*ASSIGNED TASK*
From the entries that follow, copy each line containing the word "textcite".

Excerpts from a dataset
Start of Block

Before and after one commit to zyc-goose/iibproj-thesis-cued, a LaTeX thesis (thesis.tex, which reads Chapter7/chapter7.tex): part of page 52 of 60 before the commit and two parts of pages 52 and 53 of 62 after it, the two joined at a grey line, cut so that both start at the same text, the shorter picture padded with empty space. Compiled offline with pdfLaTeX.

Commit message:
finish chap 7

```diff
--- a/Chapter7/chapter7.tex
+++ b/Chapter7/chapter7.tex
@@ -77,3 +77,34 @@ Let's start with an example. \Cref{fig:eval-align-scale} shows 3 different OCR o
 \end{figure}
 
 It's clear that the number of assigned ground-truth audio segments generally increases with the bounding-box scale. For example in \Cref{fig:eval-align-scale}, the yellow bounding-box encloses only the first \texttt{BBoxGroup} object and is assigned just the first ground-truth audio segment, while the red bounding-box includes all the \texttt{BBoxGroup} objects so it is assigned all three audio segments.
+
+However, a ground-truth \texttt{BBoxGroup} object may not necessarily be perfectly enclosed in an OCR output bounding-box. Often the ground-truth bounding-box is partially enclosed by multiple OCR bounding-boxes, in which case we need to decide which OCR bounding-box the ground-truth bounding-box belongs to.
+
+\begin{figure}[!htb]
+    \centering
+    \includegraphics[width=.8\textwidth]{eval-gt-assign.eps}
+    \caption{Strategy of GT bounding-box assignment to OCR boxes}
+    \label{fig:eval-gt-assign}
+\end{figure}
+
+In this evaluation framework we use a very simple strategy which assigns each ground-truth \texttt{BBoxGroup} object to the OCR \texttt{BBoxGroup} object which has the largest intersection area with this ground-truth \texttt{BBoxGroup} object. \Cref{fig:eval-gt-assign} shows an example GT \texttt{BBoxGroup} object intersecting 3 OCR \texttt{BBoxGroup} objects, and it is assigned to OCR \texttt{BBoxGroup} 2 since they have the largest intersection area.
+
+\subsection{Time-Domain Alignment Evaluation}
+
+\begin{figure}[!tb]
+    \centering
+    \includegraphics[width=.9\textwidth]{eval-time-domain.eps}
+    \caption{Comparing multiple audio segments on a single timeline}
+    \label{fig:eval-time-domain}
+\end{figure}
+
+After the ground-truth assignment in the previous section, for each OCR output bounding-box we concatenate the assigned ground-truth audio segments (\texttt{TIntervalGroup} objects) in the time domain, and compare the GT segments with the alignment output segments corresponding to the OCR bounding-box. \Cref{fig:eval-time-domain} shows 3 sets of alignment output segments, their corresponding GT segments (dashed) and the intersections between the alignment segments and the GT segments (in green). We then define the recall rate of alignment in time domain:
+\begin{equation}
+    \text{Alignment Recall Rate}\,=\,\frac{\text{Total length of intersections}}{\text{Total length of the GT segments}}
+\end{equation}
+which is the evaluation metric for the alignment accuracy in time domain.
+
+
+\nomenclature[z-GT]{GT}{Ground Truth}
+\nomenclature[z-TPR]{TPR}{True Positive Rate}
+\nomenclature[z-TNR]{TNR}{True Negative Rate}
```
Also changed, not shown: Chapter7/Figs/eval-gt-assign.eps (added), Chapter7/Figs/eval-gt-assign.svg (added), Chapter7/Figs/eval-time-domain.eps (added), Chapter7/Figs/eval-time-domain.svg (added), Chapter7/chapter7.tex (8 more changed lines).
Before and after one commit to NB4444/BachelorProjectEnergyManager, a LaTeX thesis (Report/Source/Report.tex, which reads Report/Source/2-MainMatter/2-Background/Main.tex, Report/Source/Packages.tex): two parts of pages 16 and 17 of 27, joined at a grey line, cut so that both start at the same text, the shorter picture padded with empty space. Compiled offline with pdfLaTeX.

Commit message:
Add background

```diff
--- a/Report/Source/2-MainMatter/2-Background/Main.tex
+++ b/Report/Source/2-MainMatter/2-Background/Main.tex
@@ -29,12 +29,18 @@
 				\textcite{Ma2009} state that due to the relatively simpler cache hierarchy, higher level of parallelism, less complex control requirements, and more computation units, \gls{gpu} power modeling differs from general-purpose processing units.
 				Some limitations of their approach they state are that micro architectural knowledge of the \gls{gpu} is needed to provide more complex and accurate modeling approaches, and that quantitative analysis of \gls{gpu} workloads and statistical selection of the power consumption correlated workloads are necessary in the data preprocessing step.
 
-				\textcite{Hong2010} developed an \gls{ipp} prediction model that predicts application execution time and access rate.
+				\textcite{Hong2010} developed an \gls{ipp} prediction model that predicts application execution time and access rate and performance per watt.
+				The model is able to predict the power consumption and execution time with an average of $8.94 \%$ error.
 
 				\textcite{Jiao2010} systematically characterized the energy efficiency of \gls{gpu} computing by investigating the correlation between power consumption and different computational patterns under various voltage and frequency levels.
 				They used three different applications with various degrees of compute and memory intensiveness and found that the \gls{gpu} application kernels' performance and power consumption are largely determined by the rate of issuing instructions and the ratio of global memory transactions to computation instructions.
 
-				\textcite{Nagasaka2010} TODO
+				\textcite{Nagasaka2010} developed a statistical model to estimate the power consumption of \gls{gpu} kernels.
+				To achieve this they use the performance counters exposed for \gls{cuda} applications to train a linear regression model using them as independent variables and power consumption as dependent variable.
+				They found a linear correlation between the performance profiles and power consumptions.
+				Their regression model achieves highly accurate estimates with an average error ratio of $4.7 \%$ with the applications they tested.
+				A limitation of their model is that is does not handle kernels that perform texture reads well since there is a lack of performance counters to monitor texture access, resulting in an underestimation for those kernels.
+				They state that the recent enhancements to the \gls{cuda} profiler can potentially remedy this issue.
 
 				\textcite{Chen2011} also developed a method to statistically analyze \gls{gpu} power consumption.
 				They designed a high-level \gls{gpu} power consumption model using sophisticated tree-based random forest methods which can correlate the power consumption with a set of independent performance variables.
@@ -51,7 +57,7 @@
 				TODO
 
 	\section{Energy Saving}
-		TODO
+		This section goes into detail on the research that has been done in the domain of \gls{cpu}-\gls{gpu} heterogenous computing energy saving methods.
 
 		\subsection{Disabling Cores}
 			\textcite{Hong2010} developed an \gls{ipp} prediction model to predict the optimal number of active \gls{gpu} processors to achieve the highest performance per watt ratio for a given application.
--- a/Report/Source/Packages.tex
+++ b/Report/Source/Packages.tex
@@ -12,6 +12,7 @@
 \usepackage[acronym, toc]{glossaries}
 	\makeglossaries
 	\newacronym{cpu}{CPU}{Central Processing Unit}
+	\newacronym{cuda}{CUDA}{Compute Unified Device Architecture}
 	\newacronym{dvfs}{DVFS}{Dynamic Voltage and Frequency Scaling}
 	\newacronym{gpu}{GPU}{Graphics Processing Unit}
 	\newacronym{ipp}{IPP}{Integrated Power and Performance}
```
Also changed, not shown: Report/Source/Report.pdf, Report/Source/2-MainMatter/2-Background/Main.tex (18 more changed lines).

End of Block

*SOLUTION TO THE EXERCISE*
 				\textcite{Ma2009} state that due to the relatively simpler cache hierarchy, higher level of parallelism, less complex control requirements, and more computation units, \gls{gpu} power modeling differs from general-purpose processing units.
-				\textcite{Hong2010} developed an \gls{ipp} prediction model that predicts application execution time and access rate.
+				\textcite{Hong2010} developed an \gls{ipp} prediction model that predicts application execution time and access rate and performance per watt.
 				\textcite{Jiao2010} systematically characterized the energy efficiency of \gls{gpu} computing by investigating the correlation between power consumption and different computational patterns under various voltage and frequency levels.
-				\textcite{Nagasaka2010} TODO
+				\textcite{Nagasaka2010} developed a statistical model to estimate the power consumption of \gls{gpu} kernels.
 				\textcite{Chen2011} also developed a method to statistically analyze \gls{gpu} power consumption.
 			\textcite{Hong2010} developed an \gls{ipp} prediction model to predict the optimal number of active \gls{gpu} processors to achieve the highest performance per watt ratio for a given application.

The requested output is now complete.